The reason it’s so difficult, according to pizza aficionado Andreas Glatz, a professor in the Department of Physics at Northern Illinois University, has to do with some special ingredients—and we’re not talking about tomatoes, mozzarella cheese and extra virgin olive oil.
The key is the precise amount of thermal conductivity and radiation delivered by a wood-fired brick oven, according to Glatz and colleagues Andrey Varlamov, a professor at the University of Rome Tor Vergata, and Italian food anthropologist Sergio Grasso.
The trio conducted a study comparing the process of cooking pizzas in a brick oven versus a standard metallic oven common in most homes. Their findings, based on the principles of thermodynamics and proved in great mathematical detail, clearly show why a brick oven is indeed superior.
The wood-fired brick oven delivers the perfect balance of both radiant heat, needed to cook and evaporate water from the toppings, and heat transfer into the bottom of the pizza, via thermal conductivity from the bricks below.
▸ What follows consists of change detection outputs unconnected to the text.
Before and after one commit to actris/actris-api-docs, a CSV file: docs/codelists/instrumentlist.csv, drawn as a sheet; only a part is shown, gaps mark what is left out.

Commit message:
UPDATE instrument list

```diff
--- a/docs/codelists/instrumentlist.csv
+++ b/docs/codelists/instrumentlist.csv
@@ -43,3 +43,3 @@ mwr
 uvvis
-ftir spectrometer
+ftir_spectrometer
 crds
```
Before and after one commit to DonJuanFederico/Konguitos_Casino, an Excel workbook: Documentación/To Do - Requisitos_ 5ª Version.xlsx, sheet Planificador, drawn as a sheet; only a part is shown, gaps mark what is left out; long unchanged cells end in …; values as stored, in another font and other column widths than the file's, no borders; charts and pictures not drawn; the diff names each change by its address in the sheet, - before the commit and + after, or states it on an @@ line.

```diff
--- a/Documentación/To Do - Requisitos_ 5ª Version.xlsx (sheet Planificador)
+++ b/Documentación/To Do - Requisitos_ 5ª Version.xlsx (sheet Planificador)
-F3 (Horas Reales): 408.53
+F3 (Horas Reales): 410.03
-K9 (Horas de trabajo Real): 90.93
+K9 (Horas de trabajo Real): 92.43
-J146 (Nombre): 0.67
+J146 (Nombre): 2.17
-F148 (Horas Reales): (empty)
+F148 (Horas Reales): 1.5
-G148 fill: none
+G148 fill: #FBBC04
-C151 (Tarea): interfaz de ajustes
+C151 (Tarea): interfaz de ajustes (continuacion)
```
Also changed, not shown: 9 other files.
Glatz says Varlamov came up with the idea for the pizza project as an educational lesson. The authors first talked to local pizzaiolos in Rome about the secrets of making pizza. It’s typically cooked for two minutes at 620 degrees in a wood-burning oven with a fire-brick bottom.
“We wanted to figure out why the high temperature and two minutes of cooking time were essential,” says Glatz, a Naperville resident who hails originally from Germany.
“If you put a pizza in a metal oven at the same temperature, you burn the dough right away,” he says. “This is because of the properties of the metal. And typically a metal oven can’t reach the temperatures of a wood-fired oven. So then you have to cook the pizza much longer, and it won’t have perfectly cooked toppings or the dough will be too dry.”
When the pizza is crowned with water-rich toppings such as eggplant and tomatoes, pizzaiolos are also known to use a trick at the end of the two-minute baking process. By elevating the pizza with a long spade for 30 seconds or more, they expose it to more heat irradiation to finish the toppings without burning the dough.
The study, which also discusses the origins of Italian-style pizza, is a far cry from the standard fare for Glatz and Varlamov, who typically collaborate on highly complex superconductivity research in Rome, Italy, and at Argonne National Laboratory in Lemont, Illinois.
As it turns out, the media gobbled it up.
The study was featured recently on the National Public Radio website and in Cosmos, a quarterly magazine that’s also online. It provides a good way to show how physics can be useful in everyday life.
“I don’t know if it’s the healthiest food, but it is delicious,” Glatz says.
He adds that there is, of course, more to a perfect pizza than the baking method. Local ingredients, dough preparation and the smoky flavor from the wood-burning oven also contribute to pizza bliss, but those factors were not analyzed.
The researchers specifically looked at Roman- and Neapolitan-style pizzas made famous in Italy. What’s often called deep-dish or Chicago-style pizza is another can of tomatoes entirely.
“It’s more pie than pizza,” Glatz says.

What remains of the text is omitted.